[Revision tracking records]

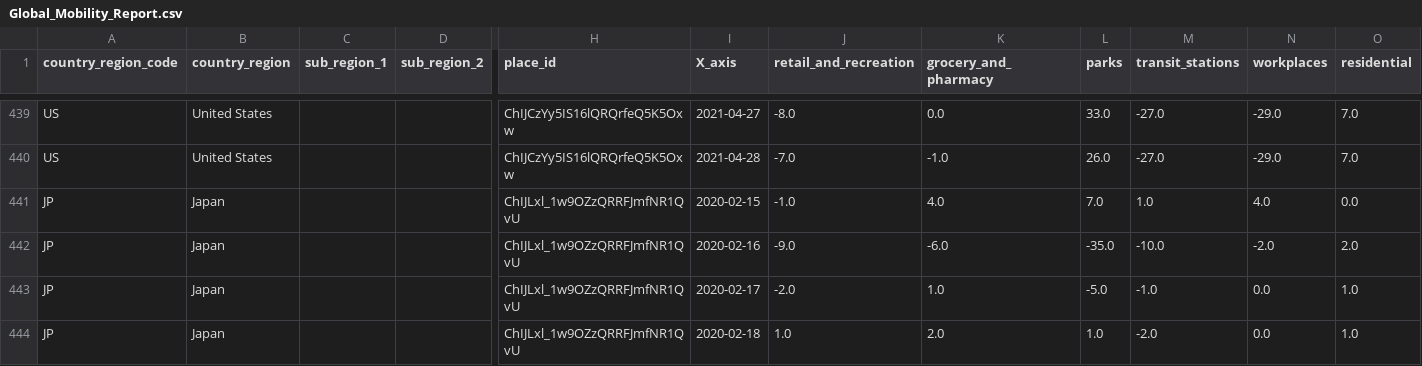
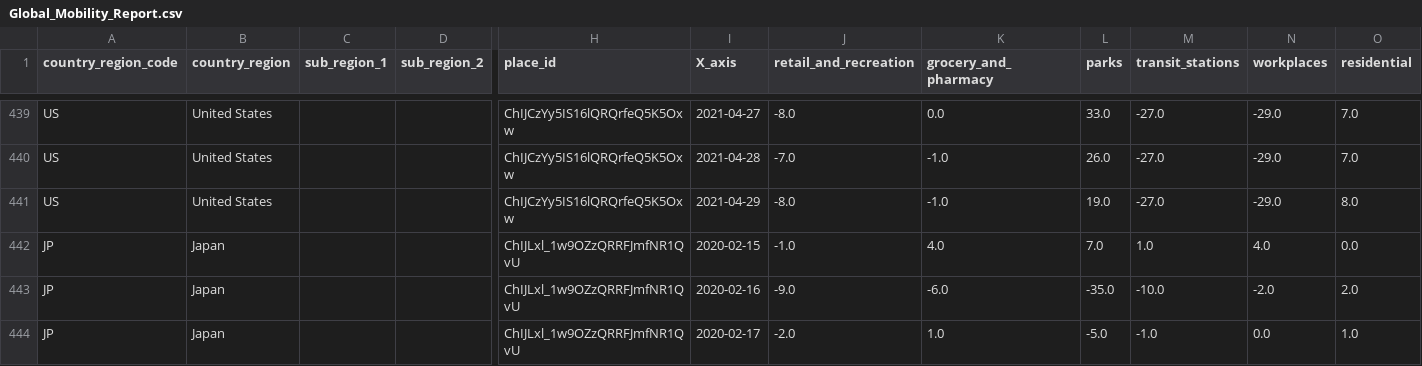
Before and after one commit to b9907051/iphone, a CSV file: static/data/Global_Mobility_Report.csv, drawn as a sheet; only a part is shown, gaps mark what is left out; the shorter side is filled out with more unchanged rows; rows hold the shown columns only; the diff covers the shown part only; the diff names each change by its address in the sheet, - before the commit and + after, or states it on an @@ line.

```diff
--- a/static/data/Global_Mobility_Report.csv
+++ b/static/data/Global_Mobility_Report.csv
+row 441: US | United States |  |  | ChIJCzYy5IS16lQRQrfeQ5K5Oxw | 2021-04-29 | -8.0 | -1.0 | 19.0 | -27.0 | -29.0 | 8.0
```
Also changed, not shown: 11 added rows elsewhere in this file, static/data/TomTom.csv, 3 other files.
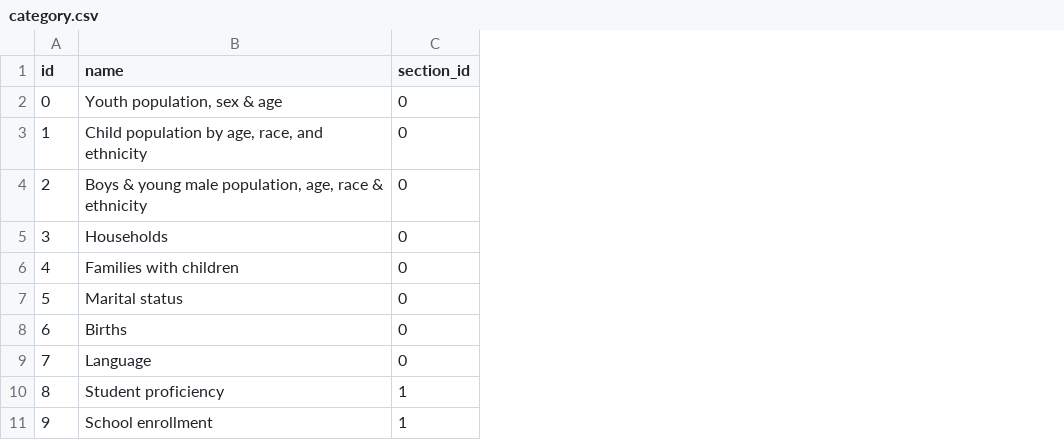
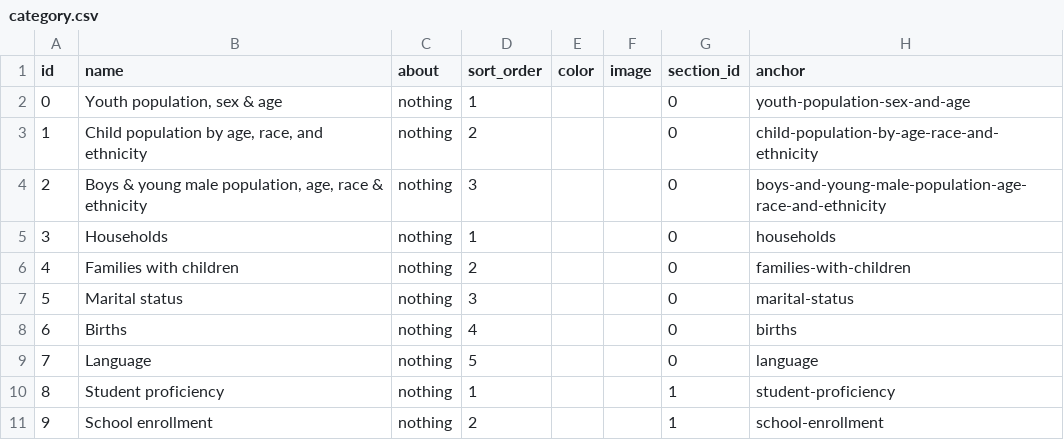
Before and after one commit to data-driven-detroit/hip_sdc_rebuild, a CSV file: sdc/category.csv, drawn as a sheet; only a part is shown; the diff names each change by its address in the sheet, - before the commit and + after, or states it on an @@ line.

```diff
--- a/sdc/category.csv
+++ b/sdc/category.csv
+column C (about), rows 2-11: all nothing
+column D (sort_order), rows 2-11: 1 | 2 | 3 | 1 | 2 | 3 | 4 | 5 | 1 | 2
+column E (color), empty
+column F (image), empty
+column H (anchor), rows 2-11: youth-population-sex-and-age | child-population-by-age-race-and-ethnicity | boys-and-young-male-population-age-race-and-ethnicity | households | families-with-children | marital-status | births | language | student-proficiency | school-enrollment
```
Also changed, not shown: sdc/indicator_filter_option.csv, 7 other files.
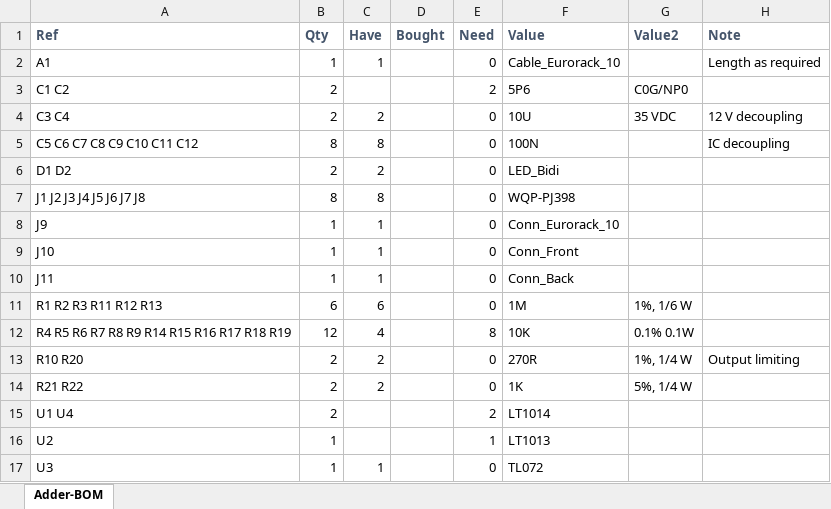
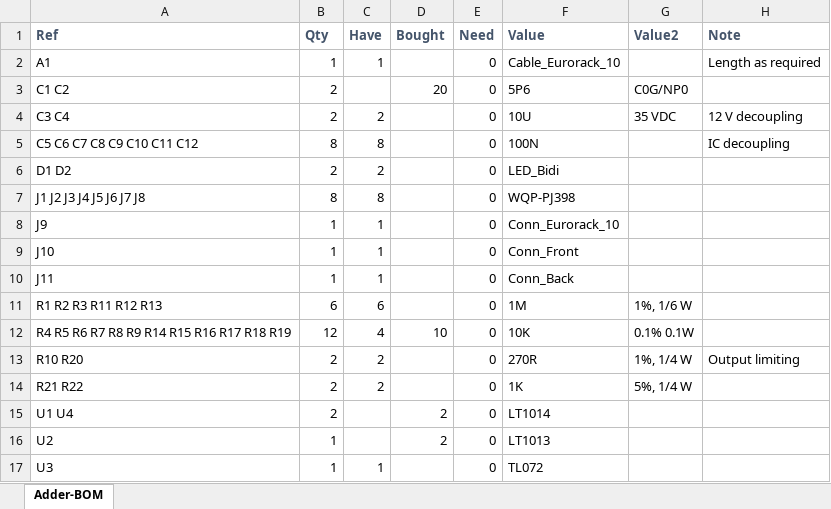
Before and after one commit to Len42/Synth, an Excel workbook: modules/Adder/Adder-BOM.xlsx, sheet Adder-BOM, drawn as a sheet; only a part is shown; values as stored, in another font and other column widths than the file's, no borders; conditional formats not drawn; the diff names each change by its address in the sheet, - before the commit and + after, or states it on an @@ line.

Commit message:
Adder - BOM update

```diff
--- a/modules/Adder/Adder-BOM.xlsx (sheet Adder-BOM)
+++ b/modules/Adder/Adder-BOM.xlsx (sheet Adder-BOM)
-D3 (Bought): (empty)
+D3 (Bought): 20
-E3 (Need): 2
+E3 (Need): 0
-D12 (Bought): (empty)
+D12 (Bought): 10
-E12 (Need): 8
+E12 (Need): 0
-D15:D16 (Bought): (empty)
+D15:D16 (Bought): 2
-E15 (Need): 2
+E15 (Need): 0
-E16 (Need): 1
+E16 (Need): 0
```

Exercise >> With the pictures removed, return all the entries exactly.

Response to this exercise >>
Before and after one commit to b9907051/iphone, a CSV file: static/data/Global_Mobility_Report.csv, drawn as a sheet; only a part is shown, gaps mark what is left out; the shorter side is filled out with more unchanged rows; rows hold the shown columns only; the diff covers the shown part only; the diff names each change by its address in the sheet, - before the commit and + after, or states it on an @@ line.

```diff
--- a/static/data/Global_Mobility_Report.csv
+++ b/static/data/Global_Mobility_Report.csv
+row 441: US | United States |  |  | ChIJCzYy5IS16lQRQrfeQ5K5Oxw | 2021-04-29 | -8.0 | -1.0 | 19.0 | -27.0 | -29.0 | 8.0
```
Also changed, not shown: 11 added rows elsewhere in this file, static/data/TomTom.csv, 3 other files.
Before and after one commit to data-driven-detroit/hip_sdc_rebuild, a CSV file: sdc/category.csv, drawn as a sheet; only a part is shown; the diff names each change by its address in the sheet, - before the commit and + after, or states it on an @@ line.

```diff
--- a/sdc/category.csv
+++ b/sdc/category.csv
+column C (about), rows 2-11: all nothing
+column D (sort_order), rows 2-11: 1 | 2 | 3 | 1 | 2 | 3 | 4 | 5 | 1 | 2
+column E (color), empty
+column F (image), empty
+column H (anchor), rows 2-11: youth-population-sex-and-age | child-population-by-age-race-and-ethnicity | boys-and-young-male-population-age-race-and-ethnicity | households | families-with-children | marital-status | births | language | student-proficiency | school-enrollment
```
Also changed, not shown: sdc/indicator_filter_option.csv, 7 other files.
Before and after one commit to Len42/Synth, an Excel workbook: modules/Adder/Adder-BOM.xlsx, sheet Adder-BOM, drawn as a sheet; only a part is shown; values as stored, in another font and other column widths than the file's, no borders; conditional formats not drawn; the diff names each change by its address in the sheet, - before the commit and + after, or states it on an @@ line.

Commit message:
Adder - BOM update

```diff
--- a/modules/Adder/Adder-BOM.xlsx (sheet Adder-BOM)
+++ b/modules/Adder/Adder-BOM.xlsx (sheet Adder-BOM)
-D3 (Bought): (empty)
+D3 (Bought): 20
-E3 (Need): 2
+E3 (Need): 0
-D12 (Bought): (empty)
+D12 (Bought): 10
-E12 (Need): 8
+E12 (Need): 0
-D15:D16 (Bought): (empty)
+D15:D16 (Bought): 2
-E15 (Need): 2
+E15 (Need): 0
-E16 (Need): 1
+E16 (Need): 0
```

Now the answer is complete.